• _Work required_
Pictures aside, copy every record word for word.

+ + + + +

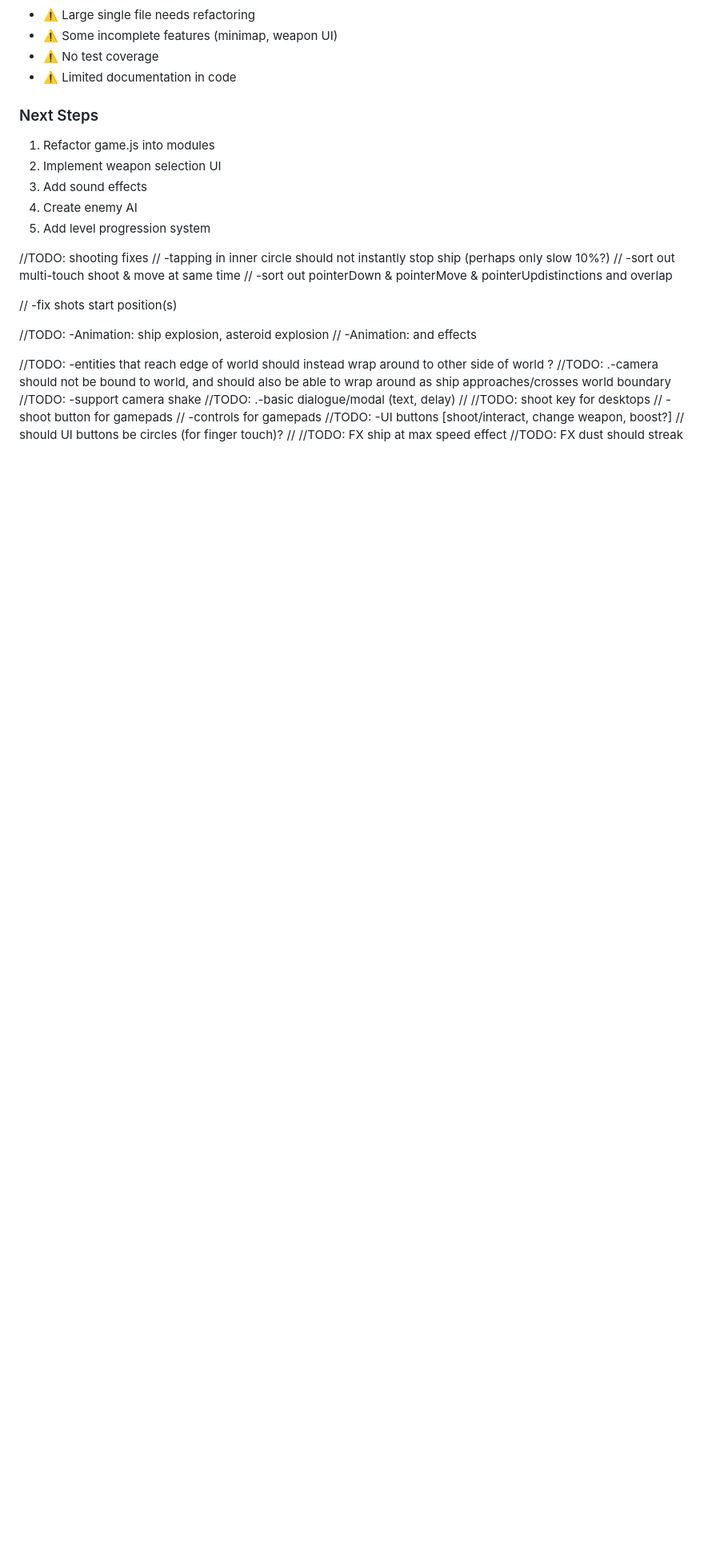
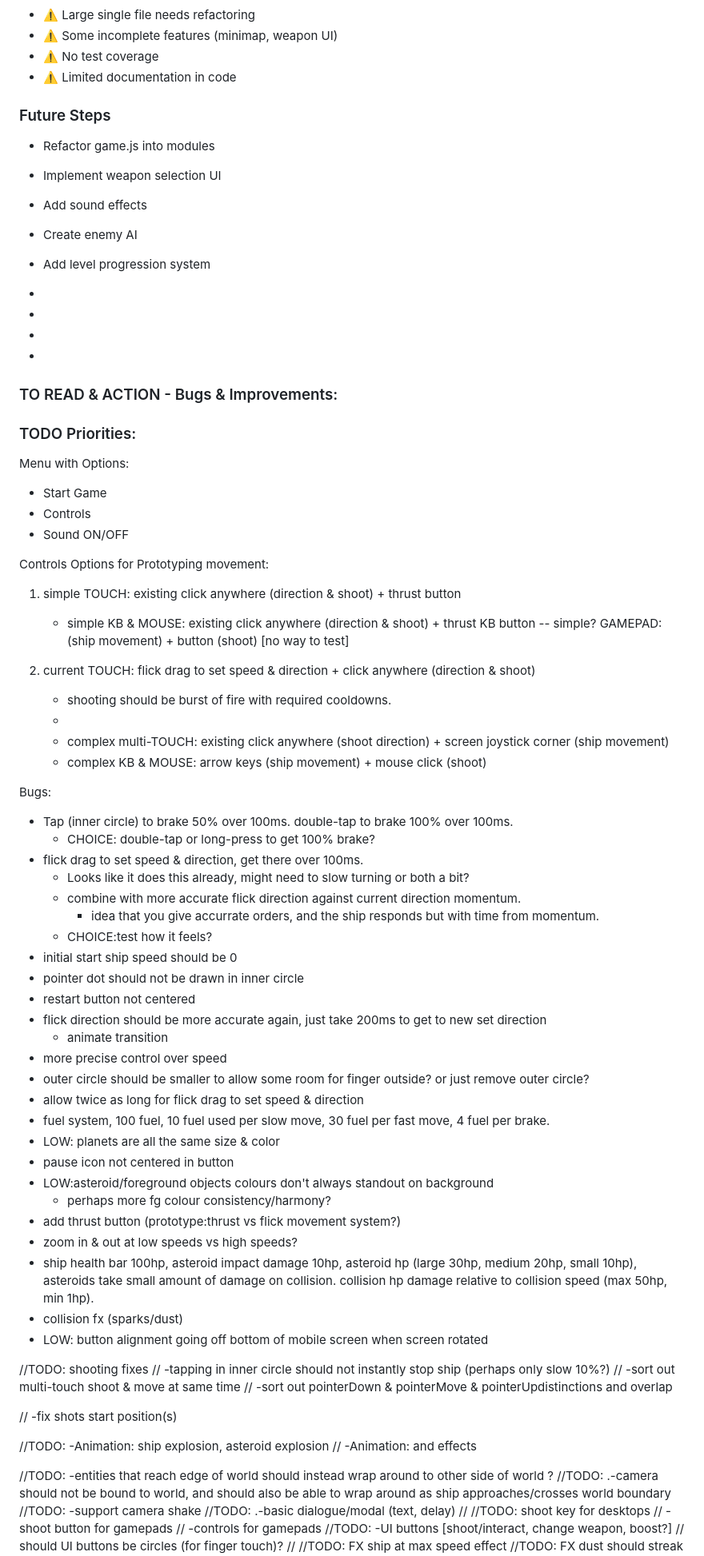
Before and after one commit to nickwelsh1/solargame, a Markdown page: windsurf.plan.md, the part around the change. Shown at 80% size. GitHub-like rendering; blank space fills up the shorter version.

Commit message:
add TODO priorities

```diff
--- a/windsurf.plan.md
+++ b/windsurf.plan.md
@@ -326,13 +326,69 @@ Static web hosting
 - ⚠️ No test coverage
 - ⚠️ Limited documentation in code
 
-### Next Steps
+### Future Steps
 
-1. Refactor game.js into modules
-2. Implement weapon selection UI
-3. Add sound effects
-4. Create enemy AI
-5. Add level progression system
+- Refactor game.js into modules
+- Implement weapon selection UI
+- Add sound effects
+- Create enemy AI
+- Add level progression system
+
+-
+-
+
+-
+-
+
+### TO READ & ACTION - Bugs & Improvements:
+
+### TODO Priorities:
+
+Menu with Options:
+
+- Start Game
+- Controls
+- Sound ON/OFF
+
+Controls Options for Prototyping movement:
+
+1.  simple TOUCH: existing click anywhere (direction & shoot) + thrust button
+    - simple KB & MOUSE: existing click anywhere (direction & shoot) + thrust KB button
+      -- simple? GAMEPAD: (ship movement) + button (shoot) [no way to test]
+
+2.  current TOUCH: flick drag to set speed & direction + click anywhere (direction & shoot)
+    - shooting should be burst of fire with required cooldowns.
+    -
+    - complex multi-TOUCH: existing click anywhere (shoot direction) + screen joystick corner (ship movement)
+    - complex KB & MOUSE: arrow keys (ship movement) + mouse click (shoot)
+
+Bugs:
+
+- Tap (inner circle) to brake 50% over 100ms. double-tap to brake 100% over 100ms.
+  - CHOICE: double-tap or long-press to get 100% brake?
+- flick drag to set speed & direction, get there over 100ms.
+  - Looks like it does this already, might need to slow turning or both a bit?
+  - combine with more accurate flick direction against current direction momentum.
+    - idea that you give accurrate orders, and the ship responds but with time from momentum.
+  - CHOICE:test how it feels?
+- initial start ship speed should be 0
+- pointer dot should not be drawn in inner circle
+- restart button not centered
+- flick direction should be more accurate again, just take 200ms to get to new set direction
+  - animate transition
+- more precise control over speed
+- outer circle should be smaller to allow some room for finger outside? or just remove outer circle?
+- allow twice as long for flick drag to set speed & direction
+- fuel system, 100 fuel, 10 fuel used per slow move, 30 fuel per fast move, 4 fuel per brake.
+- LOW: planets are all the same size & color
+- pause icon not centered in button
+- LOW:asteroid/foreground objects colours don't always standout on background
+  - perhaps more fg colour consistency/harmony?
+- add thrust button (prototype:thrust vs flick movement system?)
+- zoom in & out at low speeds vs high speeds?
+- ship health bar 100hp, asteroid impact damage 10hp, asteroid hp (large 30hp, medium 20hp, small 10hp), asteroids take small amount of damage on collision. collision hp damage relative to collision speed (max 50hp, min 1hp).
+- collision fx (sparks/dust)
+- LOW: button alignment going off bottom of mobile screen when screen rotated
 
 //TODO: shooting fixes
 // -tapping in inner circle should not instantly stop ship (perhaps only slow 10%?)
```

+ + + + +

• _Task response_
Before and after one commit to nickwelsh1/solargame, a Markdown page: windsurf.plan.md, the part around the change. Shown at 80% size. GitHub-like rendering; blank space fills up the shorter version.

Commit message:
add TODO priorities

```diff
--- a/windsurf.plan.md
+++ b/windsurf.plan.md
@@ -326,13 +326,69 @@ Static web hosting
 - ⚠️ No test coverage
 - ⚠️ Limited documentation in code
 
-### Next Steps
+### Future Steps
 
-1. Refactor game.js into modules
-2. Implement weapon selection UI
-3. Add sound effects
-4. Create enemy AI
-5. Add level progression system
+- Refactor game.js into modules
+- Implement weapon selection UI
+- Add sound effects
+- Create enemy AI
+- Add level progression system
+
+-
+-
+
+-
+-
+
+### TO READ & ACTION - Bugs & Improvements:
+
+### TODO Priorities:
+
+Menu with Options:
+
+- Start Game
+- Controls
+- Sound ON/OFF
+
+Controls Options for Prototyping movement:
+
+1.  simple TOUCH: existing click anywhere (direction & shoot) + thrust button
+    - simple KB & MOUSE: existing click anywhere (direction & shoot) + thrust KB button
+      -- simple? GAMEPAD: (ship movement) + button (shoot) [no way to test]
+
+2.  current TOUCH: flick drag to set speed & direction + click anywhere (direction & shoot)
+    - shooting should be burst of fire with required cooldowns.
+    -
+    - complex multi-TOUCH: existing click anywhere (shoot direction) + screen joystick corner (ship movement)
+    - complex KB & MOUSE: arrow keys (ship movement) + mouse click (shoot)
+
+Bugs:
+
+- Tap (inner circle) to brake 50% over 100ms. double-tap to brake 100% over 100ms.
+  - CHOICE: double-tap or long-press to get 100% brake?
+- flick drag to set speed & direction, get there over 100ms.
+  - Looks like it does this already, might need to slow turning or both a bit?
+  - combine with more accurate flick direction against current direction momentum.
+    - idea that you give accurrate orders, and the ship responds but with time from momentum.
+  - CHOICE:test how it feels?
+- initial start ship speed should be 0
+- pointer dot should not be drawn in inner circle
+- restart button not centered
+- flick direction should be more accurate again, just take 200ms to get to new set direction
+  - animate transition
+- more precise control over speed
+- outer circle should be smaller to allow some room for finger outside? or just remove outer circle?
+- allow twice as long for flick drag to set speed & direction
+- fuel system, 100 fuel, 10 fuel used per slow move, 30 fuel per fast move, 4 fuel per brake.
+- LOW: planets are all the same size & color
+- pause icon not centered in button
+- LOW:asteroid/foreground objects colours don't always standout on background
+  - perhaps more fg colour consistency/harmony?
+- add thrust button (prototype:thrust vs flick movement system?)
+- zoom in & out at low speeds vs high speeds?
+- ship health bar 100hp, asteroid impact damage 10hp, asteroid hp (large 30hp, medium 20hp, small 10hp), asteroids take small amount of damage on collision. collision hp damage relative to collision speed (max 50hp, min 1hp).
+- collision fx (sparks/dust)
+- LOW: button alignment going off bottom of mobile screen when screen rotated
 
 //TODO: shooting fixes
 // -tapping in inner circle should not instantly stop ship (perhaps only slow 10%?)
```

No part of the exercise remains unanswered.